Saturday, September 27, 2014

It's Not Simply Teenage Wasteland

Life goes on whether we are ready for what it brings or not. I have been pleasantly surprised by the turns in my career path as of late. Let me catch you up:
During the spring semester of the 2013-2014 school year I was involved in the PATH in-school counseling program at three different schools: two area high schools and one middle school. Due to changes outside of my control, I am now spending Mondays and Thursdays at one local high school and another agency is providing services at the other high school and the middle school. No matter how often it happens, it's always a bit heartbreaking for me to say goodbye to clients and entrust their care to someone else. My ability to connect with kids on a truly empathic, non-judgemental level is something I pride myself on. Trust me, I'm the most surprised out of anyone on the planet that I apparently have the skills and ability to create these relationships. Since I was 12 years old I knew that I didn't want to have children of my own and when I started grad school, the population that I thought I'd have the most difficulty working with (because they scared the pants off of me) was children and adolescents.

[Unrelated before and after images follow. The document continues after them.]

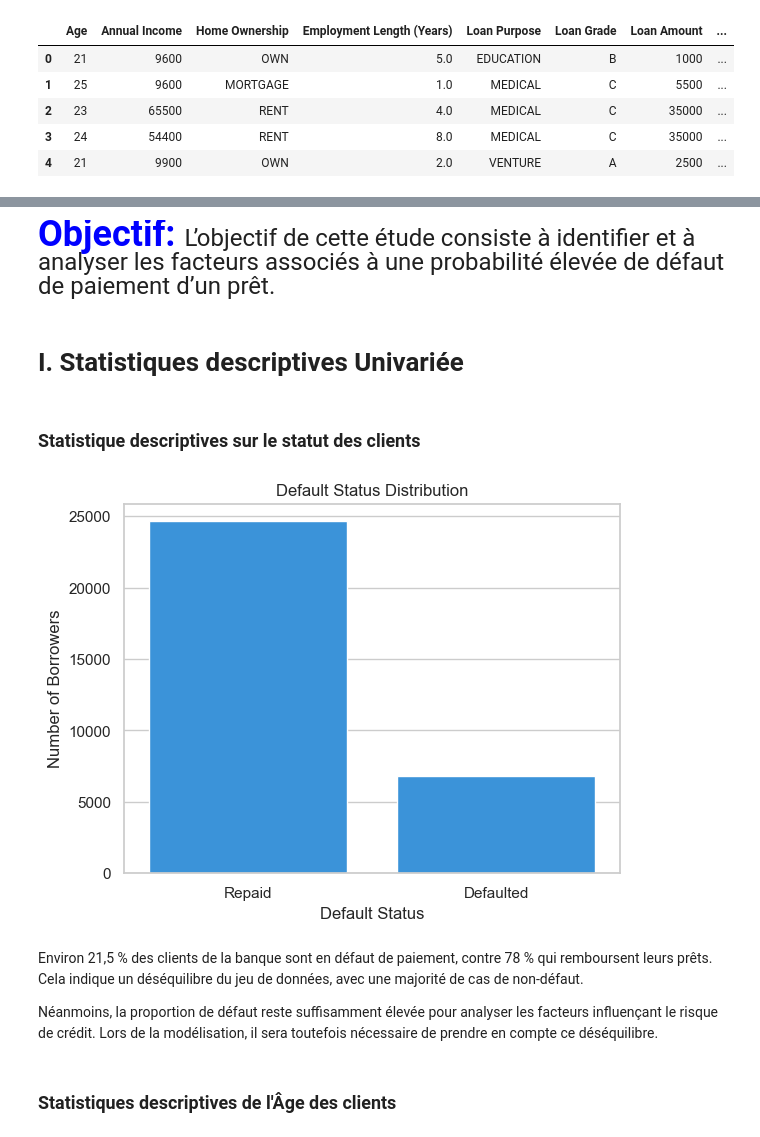
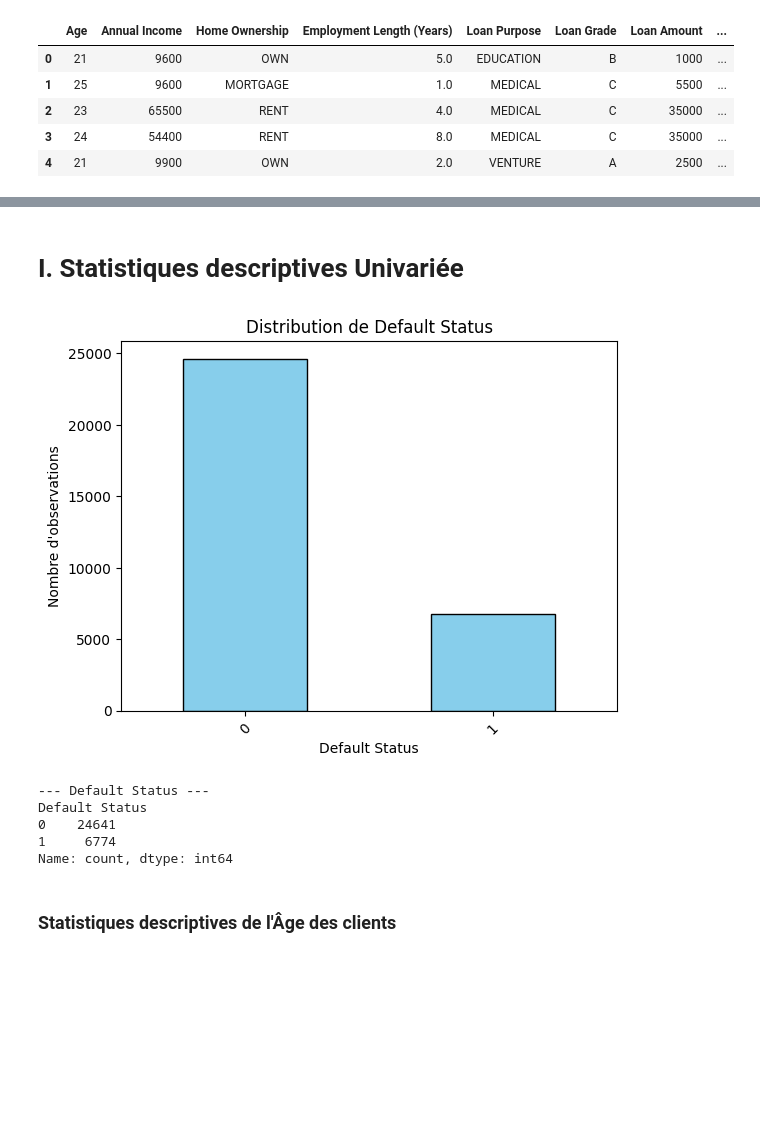
Before and after one commit to YATABARE-Cheikna-Amala/Projet-Final-Python_Pour_la_Data_Science, a Jupyter notebook: Projet_python_pour_la_data_science.ipynb, the cells around one changed output, grey strips where cells are left out. Cells and saved outputs as stored; diff of their text form; code cells hidden in the pictures; blank space fills up the shorter version.

```diff
--- a/Projet_python_pour_la_data_science.ipynb
+++ b/Projet_python_pour_la_data_science.ipynb
@@ -112,31 +89,16 @@ summary
 # %%
 from statistique_descriptive import Statistique_Descriptives
 from statistique_descriptive import analyse_categorielle
-# %% [markdown]
-<span style="color:blue; font-size:36px; font-weight:bold;">
-Objectif:
-</span>
-
-<span style="font-size:24px;">
-L’objectif de cette étude consiste à identifier et à analyser les facteurs associés à une probabilité élevée de défaut de paiement d’un prêt.
-</span>
 # %% [markdown]
 # I. Statistiques descriptives Univariée
-# %% [markdown]
-### Statistique descriptives sur le statut des clients
-# %%
-# This plot visualizes the distribution of the target variable (Default Status).
-sns.countplot(x='Default Status', data=data, color='#2196F3')
-plt.title('Default Status Distribution')
-plt.xticks([0, 1], ['Repaid', 'Defaulted'])
-plt.ylabel('Number of Borrowers')
-plt.savefig("default_status_distribution.png", bbox_inches='tight', dpi=300)
-plt.show()
-# %% [output]
-[figure, removed]
-# %% [markdown]
-Environ 21,5 % des clients de la banque sont en défaut de paiement, contre 78 % qui remboursent leurs prêts. Cela indique un déséquilibre du jeu de données, avec une majorité de cas de non-défaut.
-
-Néanmoins, la proportion de défaut reste suffisamment élevée pour analyser les facteurs influençant le risque de crédit. Lors de la modélisation, il sera toutefois nécessaire de prendre en compte ce déséquilibre.
+# %%
+analyse_categorielle(data, "Default Status")
+# %% [output]
+[figure, added]
+--- Default Status ---
+Default Status
+0    24641
+1     6774
+Name: count, dtype: int64
 # %% [markdown]
 ### Statistiques descriptives de l'Âge des clients
```
Also changed, not shown: parts of 65 cells of this notebook.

But here I am, spending four days of my work week working with children and adolescents.
My Mondays and Thursdays are spent at a local high school and on Tuesdays and Wednesdays I am at a boys' ranch outside of New London - I'm hoping you can catch on to what I'm referring to without having to spell it out because I don't feel comfortable revealing that information in a blatant way. Let's just say that Bart & Cherrie Starr are very involved in this organization. You're with me now, right?
I work with the boys who are residents on the ranch, some of which are placed there by the DJC (Department of Juvenile Corrections), their county social workers and others are "private placements" which means they are there because their parent(s) have decided this is the place that can provide them with the educational and behavioral changes they need to lead successful lives.
I love these boys the same way I love my high school kids - and I do refer to them all as "my kids". I want to do whatever it takes to teach them how to make healthy, effective decisions. I want to be someone they can trust to be there for them. I want them to know that I'm not going to desert them when they get into trouble or make a mistake. I want them to know that my concern and compassion is not conditional on what they do in school, with their friends, or have done before I met them. I have never met a teen-ager who shirks unconditional compassion for them; too often they receive that message at home or at school and that's not what my role in their lives is meant to be. I am here for them no matter what, through thick and thin, no matter what the over-used analogy might be. I am here for them.
I relish in every achievement "my kids" make, whether that is a higher ACT score than their last one, taking a healthy risk and trying something new at school, completing homework on time, getting into college, not losing points for poor behavior at the ranch, getting a rank promotion, or trusting in a horse to help them work through trust issues.
These are my kids and I wouldn't trade being a part of their lives for the world.